a mountain lion, a Colorado
man accused of participating in the Jan. 6 riot at the U.S. Capitol is now on house arrest.
Patrick Montgomery, 48, was arrested in January in Littleton, Colorado, and was indicted on 10 counts, including assaulting a police
officer, illegally entering the Capitol, and engaging in violence. He was released and allowed to return to Colorado under several conditions, including that he not possess any firearms.
Montgomery violated those terms on March 31, when he shot and killed a mountain lion in a park south of Denver with a.357-caliber handgun. Montgomery also violated state laws by possessing the firearm; he is prohibited from doing so due to a felony robbery conviction from 1996.
According to a motion filed by federal prosecutors to revoke Montgomery's pretrial release, Montgomery notified a Colorado Parks and Wildlife
officer on the day he shot the animal, and the officer examined the carcass and discovered a bullet hole consistent with the handgun.
It's not the first time he's broken the law while on release. On Jan. 25, eight days after being arrested for his suspected role in the riot, he admitted to a CPW officer that he had knocked a bobcat from a tree with a slingshot and allowed his dogs
to kill it, both of which are illegal in Colorado. He was charged with two offenses and has a hearing set for May 19.
“Given that Montgomery has repeatedly and flagrantly violated both state and federal law while on pre-trial release in this case, including by possessing and using a firearm,” prosecutors said in the motion.
Prosecutors also stated that Montgomery was probably aware of Colorado hunting
regulations, as he has stated that he is a professional hunting guide and owns a hunting service.
“Montgomery has no respect for the Court’s orders, just as he had no respect for law enforcement at the Capitol on January 6
,” according to the prosecutor’s motion. “Instead of peacefully protesting, he tried to grab a Metropolitan Police Department officer’s baton, wrestled him to the ground for it, and then kicked the officer in the chest while wearing a boot.
The US Attorney's Office initially said Montgomery would be detained and had asked him to turn himself in by Monday, but a motion filed Friday said the office had reached an agreement with Montgomery's defense to keep him from incarceration. His new proposed pretrial conditions include 24/7 house arrest and GPS

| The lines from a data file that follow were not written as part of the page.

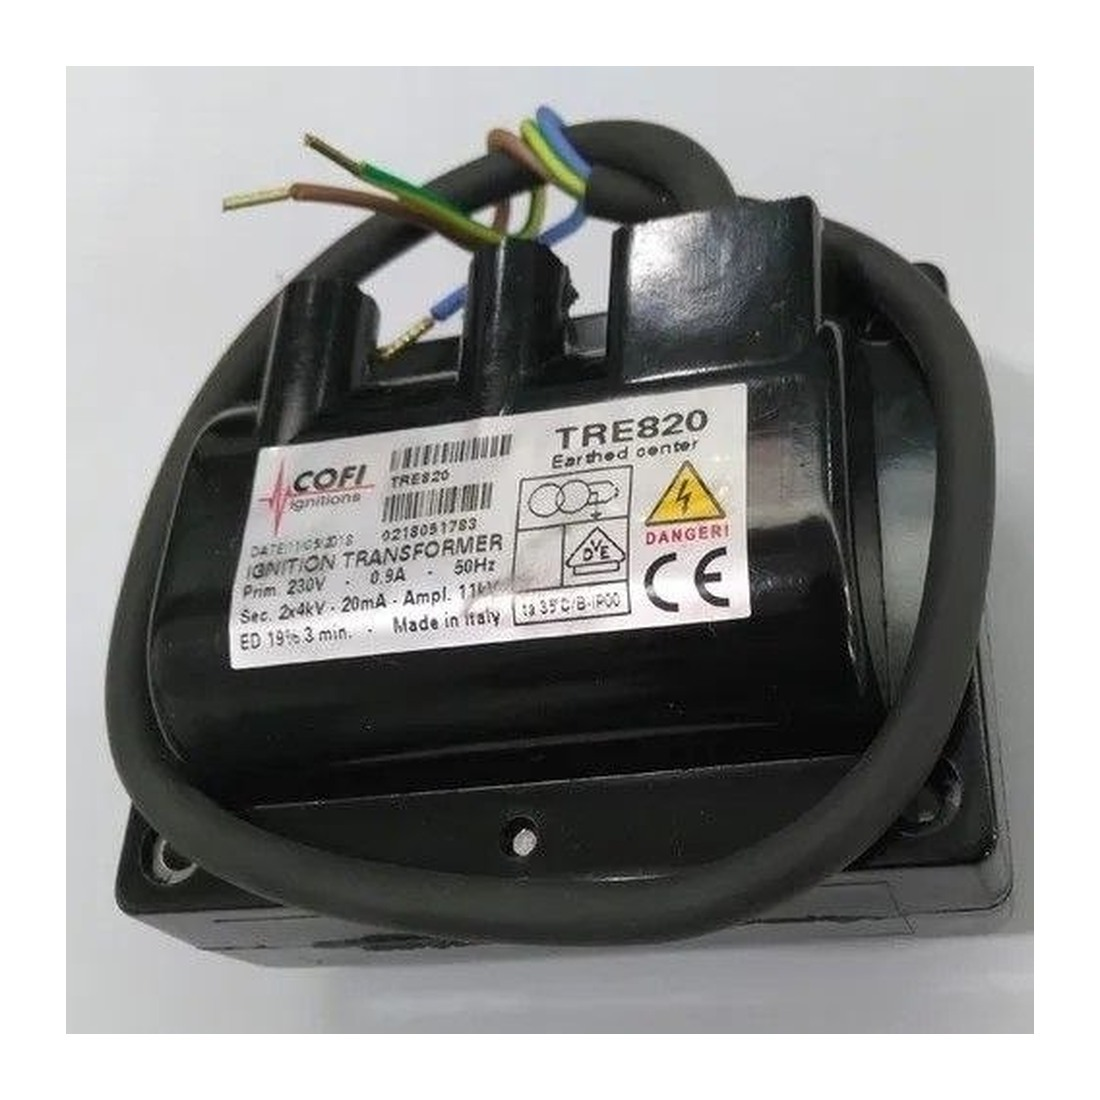
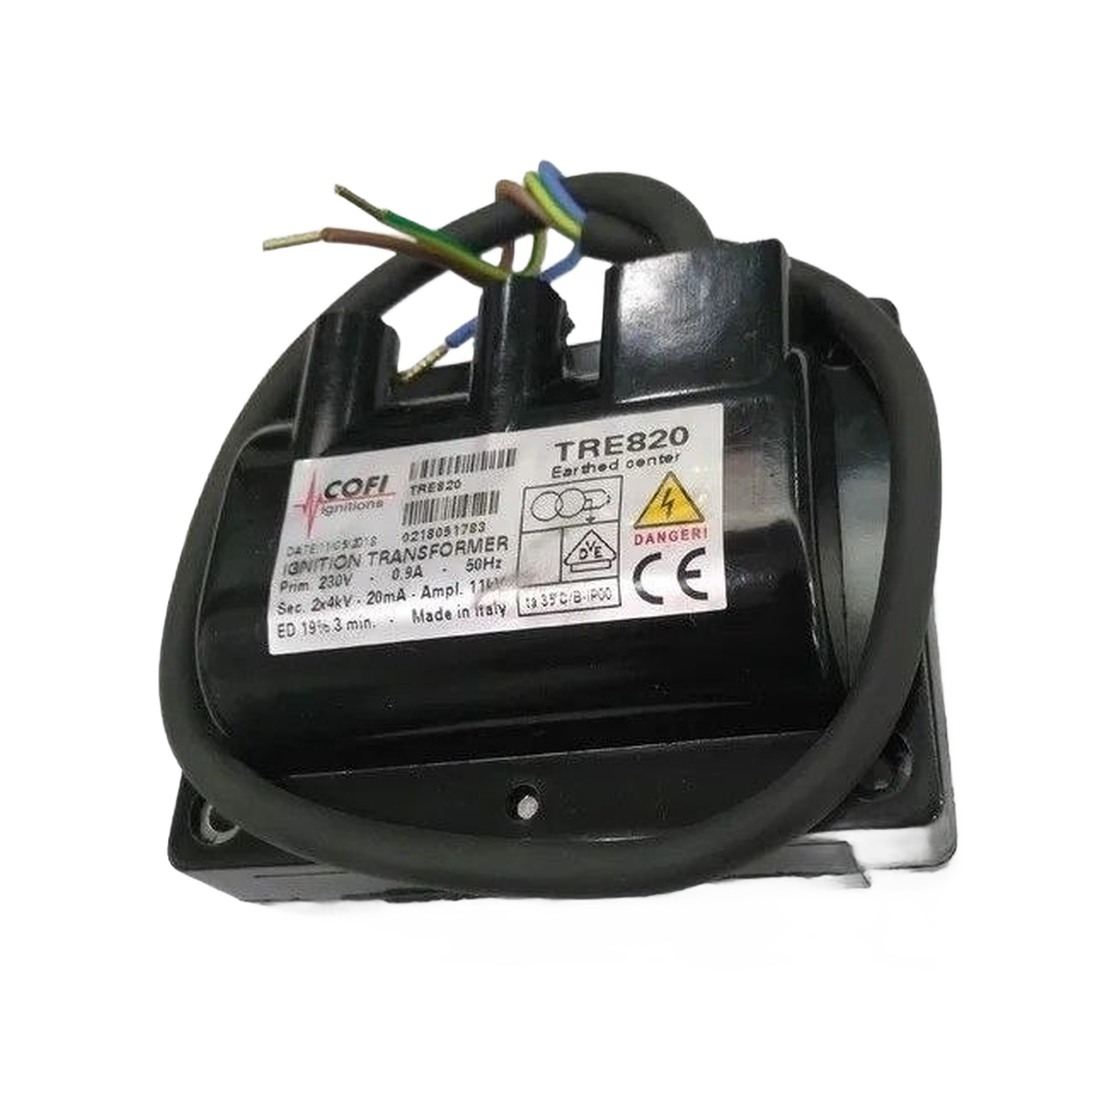
Update Cofi TRE820: cleaner transparent-bg photo + correct Product Code (0218051783, was misread as 021809783)
Claude-Session: https://claude.ai/code/session_019Q8BFS68TSdUejhrjheaPG

diff --git a/products/cofi-tre820.html b/products/cofi-tre820.html
@@ -7,7 +7,7 @@
 <link rel="icon" type="image/png" sizes="32x32" href="../images/favicon-32.png">
 <link rel="apple-touch-icon" sizes="180x180" href="../images/apple-touch-icon-180.png">
 <title>Cofi Ignition Transformer TRE820 | RKIC Surat</title>
-<meta name="description" content="Cofi Ignition Transformer TRE820 — Ignition Transformers. Type: TRE820. Product Code: 021809783. Primary: 230V, 0.9A, 50Hz. – RKIC Surat.">
+<meta name="description" content="Cofi Ignition Transformer TRE820 — Ignition Transformers. Type: TRE820. Product Code: 0218051783. Primary: 230V, 0.9A, 50Hz. – RKIC Surat.">
 <meta name="keywords" content="Cofi, TRE820, Ignition Transformers, Cofi Ignition Transformer TRE820, Surat, Gujarat, India, industrial instruments">
 <link rel="canonical" href="https://rkic1976-bot.github.io/RKIC-SITE/products/cofi-tre820.html">
 <meta property="og:type" content="product">
@@ -555,7 +555,7 @@ footer{ background:var(--steel); color:var(--ink); margin-top:56px; }
       <div class="pg-code mono">Product Code: TRE820 · Flying leads</div>
       <div class="pg-specs">
 <div class="pg-spec-row"><span class="pg-spec-k">Type</span><span class="pg-spec-v">TRE820</span></div>
-<div class="pg-spec-row"><span class="pg-spec-k">Product Code</span><span class="pg-spec-v">021809783</span></div>
+<div class="pg-spec-row"><span class="pg-spec-k">Product Code</span><span class="pg-spec-v">0218051783</span></div>
 <div class="pg-spec-row"><span class="pg-spec-k">Configuration</span><span class="pg-spec-v">Earthed Center</span></div>
 <div class="pg-spec-row"><span class="pg-spec-k">Primary</span><span class="pg-spec-v">230V, 0.9A, 50Hz</span></div>
 <div class="pg-spec-row"><span class="pg-spec-k">Secondary</span><span class="pg-spec-v">2 x 4kV, 20mA, Ampl. 11kV</span></div>

diff --git a/index.html b/index.html
@@ -2199,7 +2199,7 @@
       image: 'images/cofi-tre820-large.jpg',
       specs: {
         'Type': 'TRE820',
-        'Product Code': '021809783',
+        'Product Code': '0218051783',
         'Configuration': 'Earthed Center',
         'Primary': '230V, 0.9A, 50Hz',
         'Secondary': '2 x 4kV, 20mA, Ampl. 11kV',
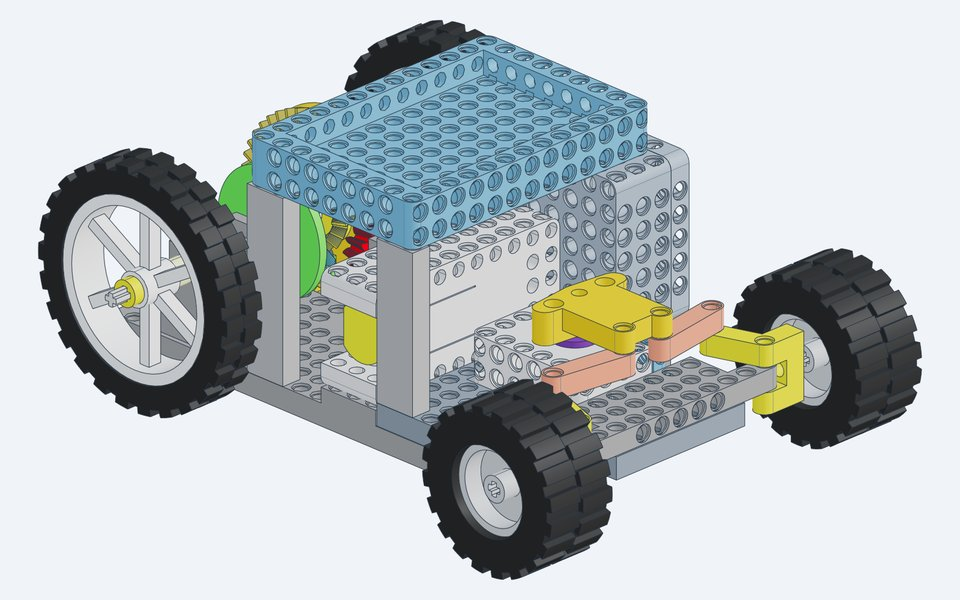
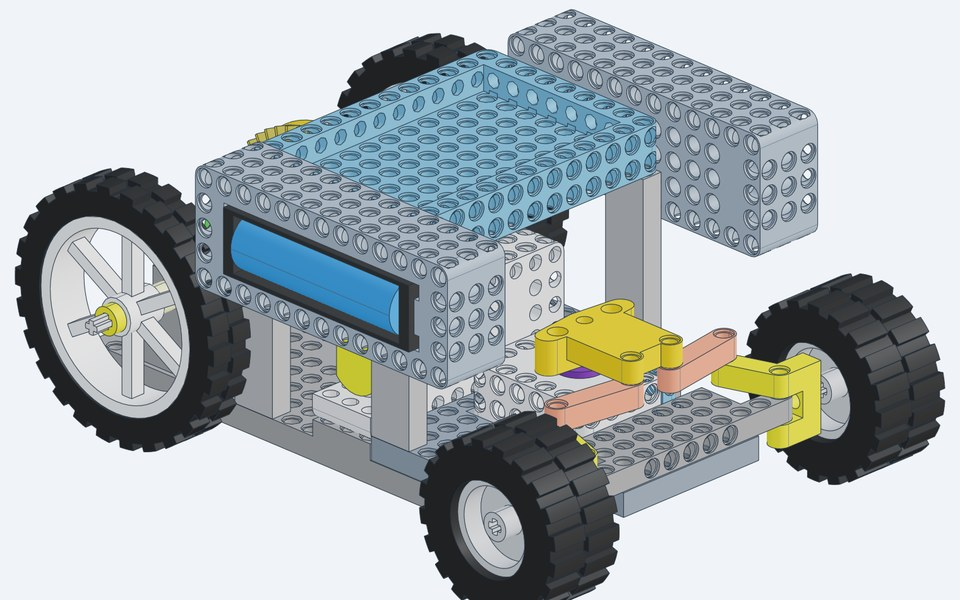
Autonomous car: batteries are now one 18650 on each side; new car thumbnail

diff --git a/autonomous/electronics/index.html b/autonomous/electronics/index.html
@@ -75,7 +75,7 @@
     <ul>
       <li><strong>驅動</strong>：TT 減速馬達 × 1 → 小齒輪 → 傘齒輪差速器 → 兩後輪（<a href="/3dp-portfolio/works/electric-differential.html" style="color:var(--blue-soft)">電動差速器</a>）</li>
       <li><strong>轉向</strong>：MG90S 伺服機 → 曲柄 → 兩支拉桿，阿克曼梯形（<a href="../../Mechanism/ackermann/" style="color:var(--blue-soft)">理論分析</a>）</li>
-      <li><strong>電源</strong>：3 × AAA 電池盒（4.5 V）；另有單顆 18650 的 Technic 電池座</li>
+      <li><strong>電源</strong>：兩側各一個 18650 電池座，掛在麵包板底座兩端（2 顆串聯 7.4 V）；原本的 3 × AAA 電池盒已拿掉</li>
       <li><strong>電路</strong>：半尺寸 400 孔麵包板，裝在車頂的 Technic 底座上</li>
     </ul>
     <p class="callout" style="margin-top:12px"><strong>結論</strong>：機構已經和真車一樣（後驅＋前輪阿克曼轉向），只要再加<strong>主控板、馬達驅動、電源、感測器</strong>四類元件。</p>
@@ -126,7 +126,7 @@
       <li>3 × AAA 只有 4.5 V，伺服機卡住時電流 <strong>0.7 A 以上</strong>，電壓一掉 ESP32 就會重開機</li>
       <li>改用 <strong>2 × 18650（7.4 V）</strong>：TB6612 的 VM 直接接電池，伺服機和邏輯電路走降壓後的 5 V</li>
       <li>TT 馬達額定 3～6 V：程式把 PWM 上限設在 <strong>約 70 %</strong>（平均約 5.2 V），避免過壓</li>
-      <li>目前的 18650 Technic 電池座是單顆，<strong>需要另做雙顆版</strong>（兩顆約 90 g）</li>
+      <li>車上已改成<strong>兩側各掛一顆 18650</strong>（兩顆約 90 g），導線從電池座四角的出線口拉到麵包板；另有雙顆並排的 Technic 底座可選</li>
     </ul>
     <div class="tablewrap" style="margin-top:12px"><table>
       <thead><tr><th>負載</th><th>電源</th><th>平常</th><th>峰值</th></tr></thead>
@@ -245,8 +245,8 @@ Pure Pursuit 轉向角  δ = atan( 2 L sin α / Ld )
     <h2 class="sec">機構面要配合的事</h2>
     <ul>
       <li><strong>感測器支架</strong>：做成 LEGO Technic 相容，用 pin 插在底盤上，循跡模組在車頭下方、ToF 在車頭前緣、攝影機在車頂</li>
-      <li><strong>雙 18650 電池座</strong>：沿用單顆電池座的 Technic 外框做法，改成兩顆並排</li>
-      <li><strong>重心</strong>：電池放低、放在兩軸之間；攝影機桅桿不要太高，避免轉彎翻車</li>
+      <li><strong>18650 電池座</strong>：已完成，兩側各一個，用水平 2L 銷掛在麵包板底座兩端，開口朝外、換電池不用拆車</li>
+      <li><strong>重心</strong>：電池座在兩軸之間、左右對稱，但高度在離地 64～103 mm，重心偏高；攝影機桅桿不要太高，轉彎先減速，避免翻車</li>
       <li><strong>麵包板配置</strong>：依<a href="#wiring" style="color:var(--blue-soft)">接線圖</a>排定 ESP32、TB6612 在 400 孔麵包板上的位置，感測器線材走底盤下方</li>
     </ul>
   </section>

diff --git a/autonomous/index.html b/autonomous/index.html
@@ -48,11 +48,11 @@
     </a>
 
     <a class="card" href="/3dp-portfolio/works/car-model.html">
-      <div class="media"><img src="thumb.jpg" width="960" height="600" alt="差速轉向車前斜視圖：上方淺藍色麵包板底座，前輪由黃色曲柄與拉桿轉向"></div>
+      <div class="media"><img src="thumb.jpg" width="960" height="600" alt="差速轉向車前斜視圖：上方淺藍色麵包板底座、兩側各掛一個 18650 電池座，前輪由黃色曲柄與拉桿轉向"></div>
       <div class="body">
         <h2>差速轉向車 3D 模型<span class="en">Car Model</span></h2>
         <ul>
-          <li>電動差速器＋MG90S 阿克曼轉向＋電池盒＋麵包板底座</li>
+          <li>電動差速器＋MG90S 阿克曼轉向＋兩側 18650 電池座＋麵包板底座</li>
           <li>LEGO Technic 相容，4 盤 28 件，FCStd／3MF 下載與組裝動畫</li>
         </ul>
         <div class="meta"><span class="tag">3D 列印</span><span class="tag">FCStd</span><span class="tag">3MF</span></div>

monitoring, in addition to his previous terms.
He is due in court on July 28 for a status hearing on his indictment in connection with the Capitol riot
, for which he has pleaded not guilty to all ten counts.